VanDusen Gardens Yosef Wosk Library and Resource Centre invites you to join Art and Collections Historian, Spencer W. Stuart, for a 45-minute presentation and discussion of some of the earliest treasures housed in this prominent 16,000 item collection amassed over an eighty-year period. The presentation will focus primarily on publications that offer early examples of horticulture such as the earliest book in the collection illustrating methods of grating and pruning, Bussato’s Giardino di Agricoltura from 1592, as well as Jean de la Quintinie’s Instruction pour les Jardins Fruitiers et Potagers posthumously published in 1690 and subsequently translated by the British writer and gardener John Evelyn in 1693. Of particular focus during the presentation will be the period of late 17th century publications, an area Mellon made sure to collect with great precision. This exciting period demonstrates a dynamic exchange between French and English practitioners with the support of a burgeoning popularity toward books related to the development and maintenance of gardens.

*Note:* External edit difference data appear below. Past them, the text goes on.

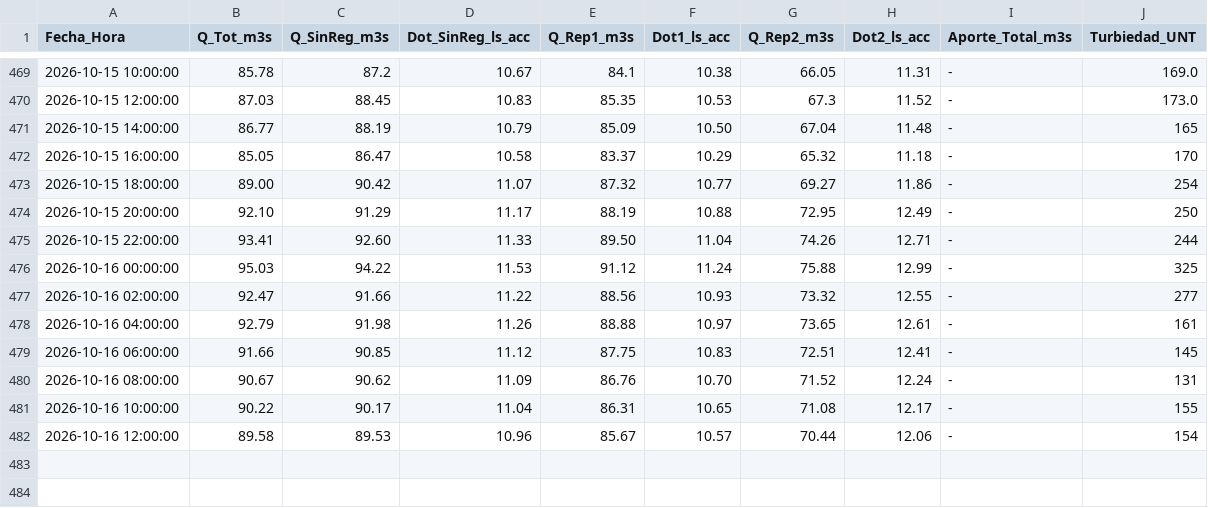
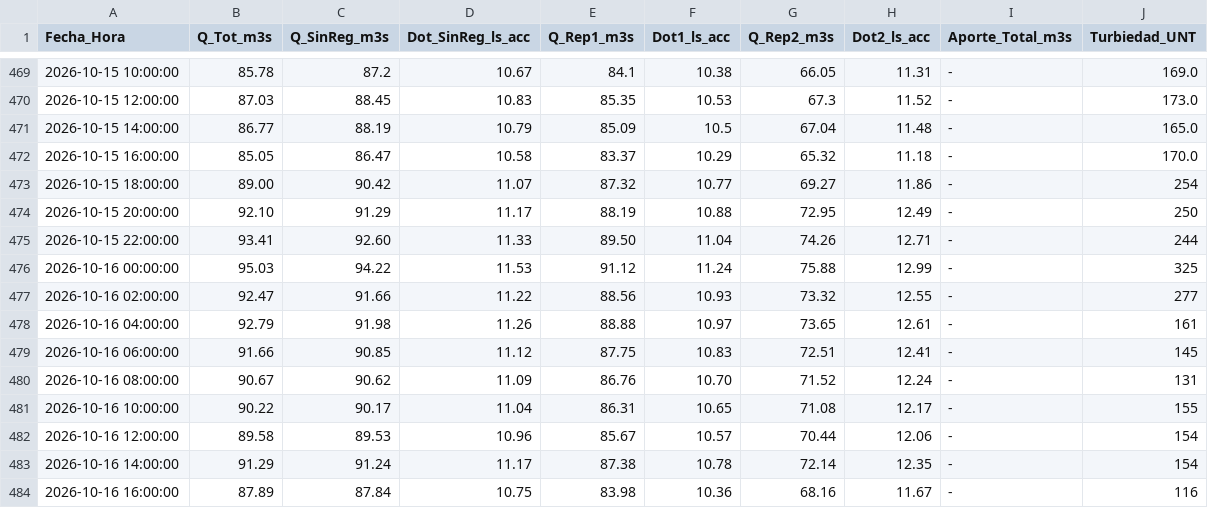
Before and after one commit to mferradalora/Caudales-JVRM, a CSV file: caudales_jvrm.csv, drawn as a sheet; only a part is shown, gaps mark what is left out.

```diff
--- a/caudales_jvrm.csv
+++ b/caudales_jvrm.csv
@@ -470,4 +470,4 @@ Fecha_Hora,Q_Tot_m3s,Q_SinReg_m3s,Dot_SinReg_ls_acc,Q_Rep1_m3s,Dot1_ls_acc,Q_Rep
 2026-10-15 12:00:00,87.03,88.45,10.83,85.35,10.53,67.3,11.52,-,173.0
-2026-10-15 14:00:00,86.77,88.19,10.79,85.09,10.50,67.04,11.48,-,165
-2026-10-15 16:00:00,85.05,86.47,10.58,83.37,10.29,65.32,11.18,-,170
+2026-10-15 14:00:00,86.77,88.19,10.79,85.09,10.5,67.04,11.48,-,165.0
+2026-10-15 16:00:00,85.05,86.47,10.58,83.37,10.29,65.32,11.18,-,170.0
 2026-10-15 18:00:00,89.00,90.42,11.07,87.32,10.77,69.27,11.86,-,254
@@ -482 +482,3 @@ Fecha_Hora,Q_Tot_m3s,Q_SinReg_m3s,Dot_SinReg_ls_acc,Q_Rep1_m3s,Dot1_ls_acc,Q_Rep
 2026-10-16 12:00:00,89.58,89.53,10.96,85.67,10.57,70.44,12.06,-,154
+2026-10-16 14:00:00,91.29,91.24,11.17,87.38,10.78,72.14,12.35,-,154
+2026-10-16 16:00:00,87.89,87.84,10.75,83.98,10.36,68.16,11.67,-,116
```
Also changed, not shown: 3 other files.
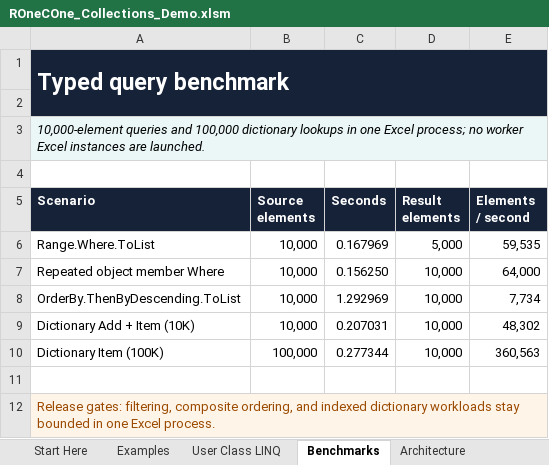
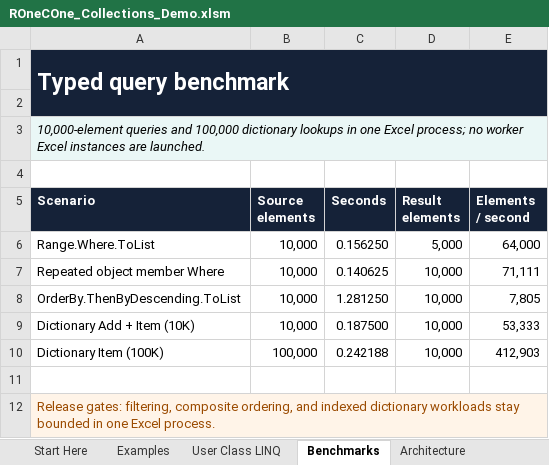
Before and after one commit to WilliamSmithEdward/ROneCOne, an Excel workbook: demo/ROneCOne_Collections_Demo.xlsm, sheet Benchmarks, drawn as a sheet; values as stored, in another font and other column widths than the file's, no borders; the diff names each change by its address in the sheet, - before the commit and + after, or states it on an @@ line.

```diff
--- a/demo/ROneCOne_Collections_Demo.xlsm (sheet Benchmarks)
+++ b/demo/ROneCOne_Collections_Demo.xlsm (sheet Benchmarks)
-C6 (Seconds): 0.167969
+C6 (Seconds): 0.156250
-E6 (Elements / second): 59,535
+E6 (Elements / second): 64,000
-C7 (Seconds): 0.156250
+C7 (Seconds): 0.140625
-E7 (Elements / second): 64,000
+E7 (Elements / second): 71,111
-C8 (Seconds): 1.292969
+C8 (Seconds): 1.281250
-E8 (Elements / second): 7,734
+E8 (Elements / second): 7,805
-C9 (Seconds): 0.207031
+C9 (Seconds): 0.187500
-E9 (Elements / second): 48,302
+E9 (Elements / second): 53,333
-C10 (Seconds): 0.277344
+C10 (Seconds): 0.242188
-E10 (Elements / second): 360,563
+E10 (Elements / second): 412,903
```
Also changed, not shown: sheet Start Here, demo/ROneCOne_Exceptions_Demo.xlsm, demo/ROneCOne_Files_Demo.xlsm, 15 other files.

Spencer W Stuart holds a Masters in the History of Art from the Courtauld Institute, UK, receiving the Director’s Award upon its completion. He then went on to work with Bonhams Auctioneers, focusing on Rare Books and Manuscripts in both their Toronto and New York offices. Spencer currently resides in Vancouver where he operates a collection management practice.

Rudolf Koch exhibit, Port Moody Station Museum

Markus Fahrner would like to invite you to the opening of the Great War sketches of the famous typographer Rudolf Koch. For the first time outside Germany the Port Moody Station Museum exhibits the sketches Rudolf Koch drew as soldier in the trenches of WW1. Among many typefaces Koch created is Neuland, Prisma and Kabel.

Port Moody Station Museum, 2734 Murray St., January 14, 2pm, in collaboration with the Klingspor Museum, Offenbach, Germany.


Out of the darkest days in Germany during World War I came NOTGELD, the bright, utterly charming and exquisite accomplishment of German graphic art that will never be seen again. The days were indeed dark, as the Allies had blockaded Germany and vital materièl was in short supply—especially silver, nickel, and copper used to mint coins. Being in such short supply, German towns, cities, and states soon started issuing paper notes to replace the small denominations usually found in metal coinage.

Since “Notgeld” means Emergency Money, it was a singularly apt term and the paper notes proliferated from 1915 to1922 until 63,000 different notes had been issued by 3,600 sources. In the end, notes were produced by companies, steamship lines, shopkeepers, and even Prisoner-of-War camps. Continue Reading…